Taxonomic Classification: From Domain to Species
In biology, we categorize life by how similar they are to each other. Like a family tree, we can see the relationship for any living organism by observing their classification of life.
First, we group each species into a genus. Then, each genus has a family. After, we group genus into an order.
Next, each order has a class, which is grouped into a phylum. Finally, each phylum is grouped into a kingdom, which is grouped into a domain.
Each level of classification answers a general question about the species. For example, domains are the top-level classification which categorizes life in the most general way.
Kingdoms are grouped into domains
After domains, the kingdom classification gets a bit more specific. For example, is it a plant or animal? If it’s a plant, we categorize it in the plant kingdom. If it’s an animal, it’s part of the animal kingdom. As you move through the levels, the questions get more specific.

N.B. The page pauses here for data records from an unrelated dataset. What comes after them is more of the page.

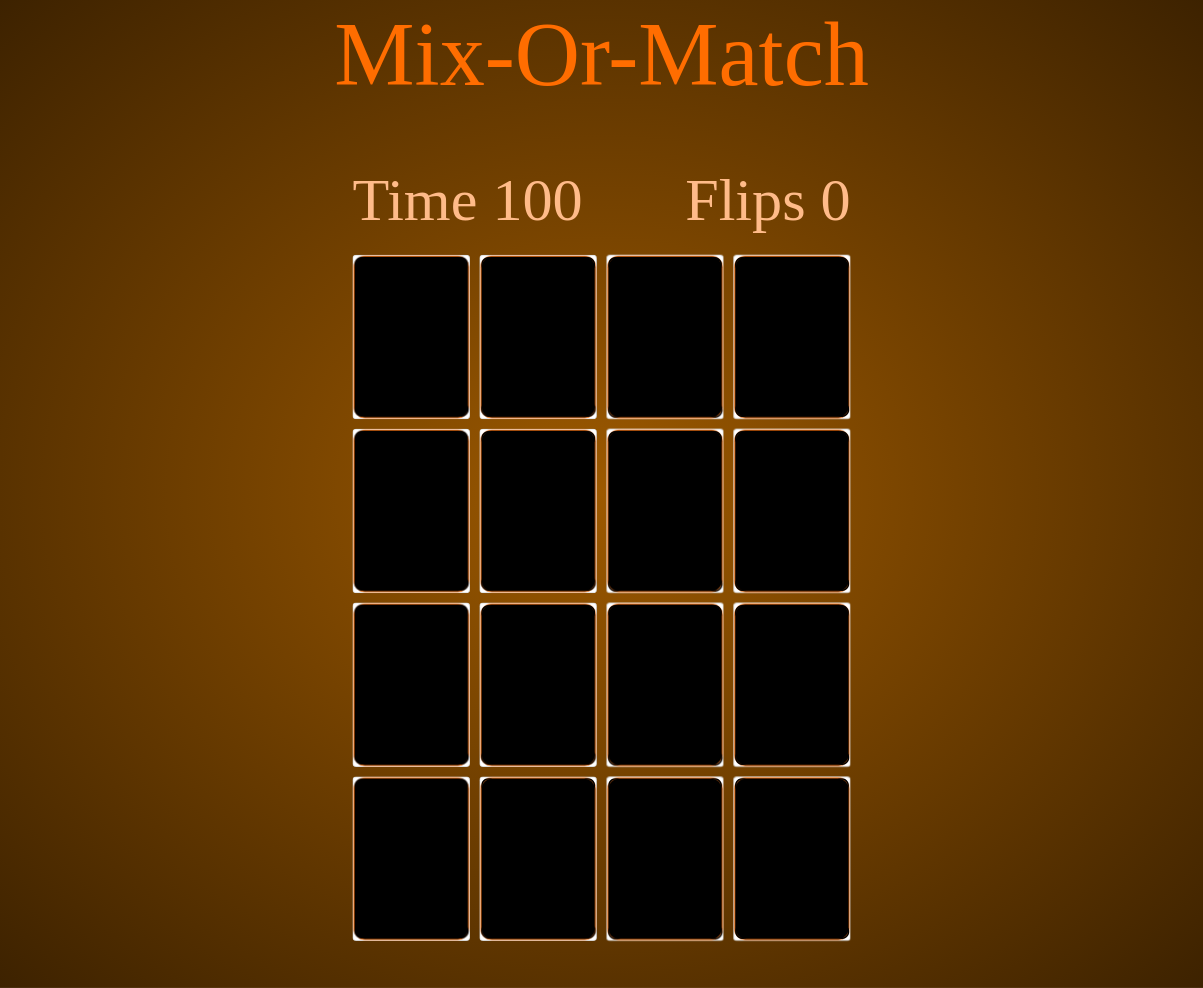
Repository: Code-Institute-Submissions/Memory-Game-7
Page: index.html
The author's editor kept a record of every edit. The page is drawn from the files as they stood at one moment, then again after the next edit.
The browser window is 1280 px wide. The pictures show the whole page, at 94% of full size.
Some web fonts or font styles are not loaded; a fallback is used. Some web libraries are served in a nearby version.

Above is the page before.

After the next edit:
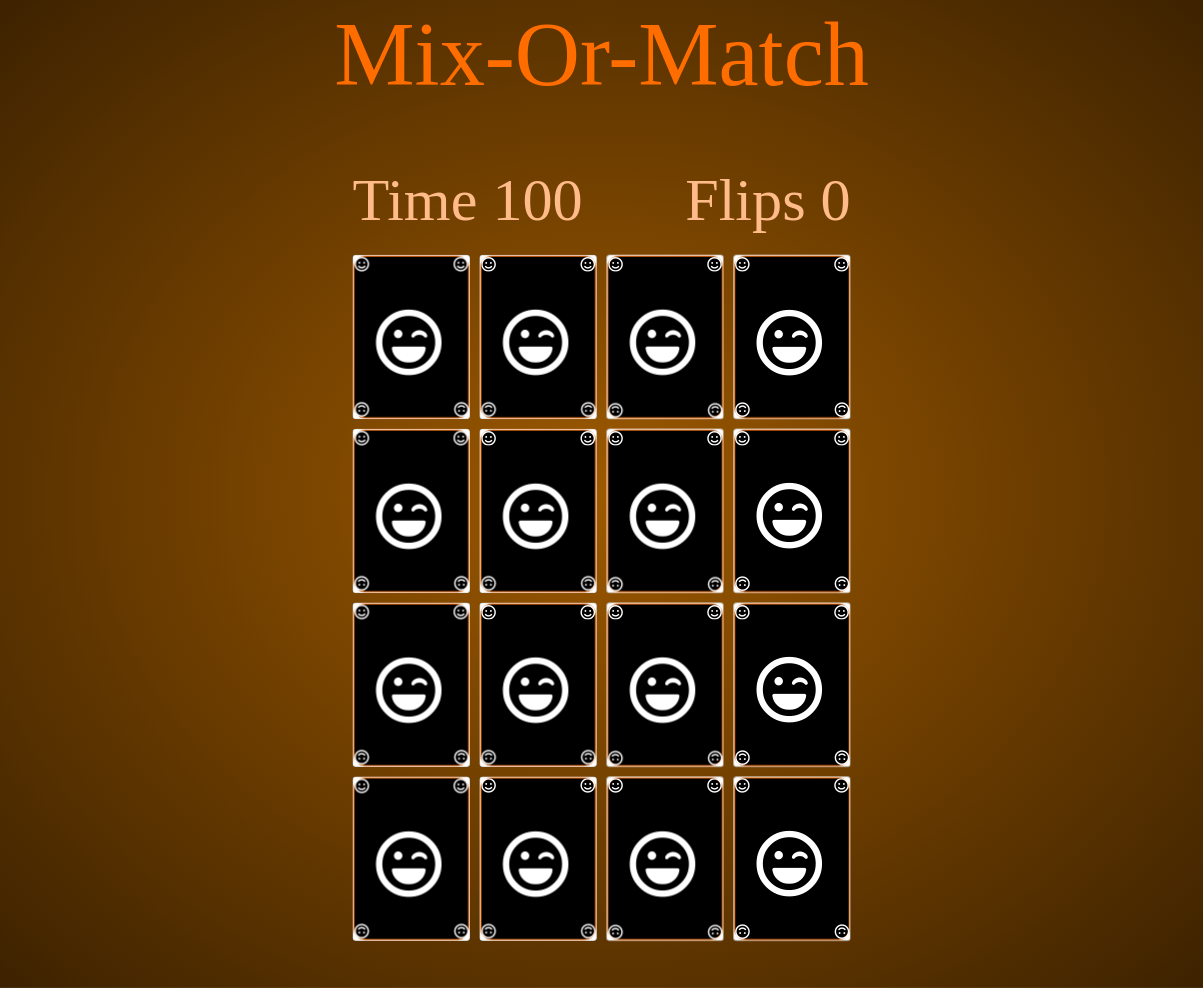
The edit:
--- a/assets/css/style.css
+++ b/assets/css/style.css
@@ -58,8 +58,8 @@
     width: 125px;
 }
 
-i{
-    color: #000;
+i {
+    color: #fff;
 }
 
 .card-face{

“Domains” are the top-level classification which categorizes life in the most general way. It’s even more general than asking whether an organism is a plant or an animal.
For example, domains separate the presence of a nucleus. While prokaryotes like archaea and bacteria don’t have one, eukarya have a nucleus. So the 3 domains of life are archaea, bacteria and eukarya.
As we move down the levels of the classification of life, kingdoms are below domains. For example, protists, fungi, plants and animals are part of the eukarya domain. This is because their cells all have a nucleus.
The other two kingdoms are eubacteria and archaebacteria which do not have a cell nucleus. These single-celled microorganisms evolved in the early stages of Earth’s formation and have a very different cell anatomy from eukarya.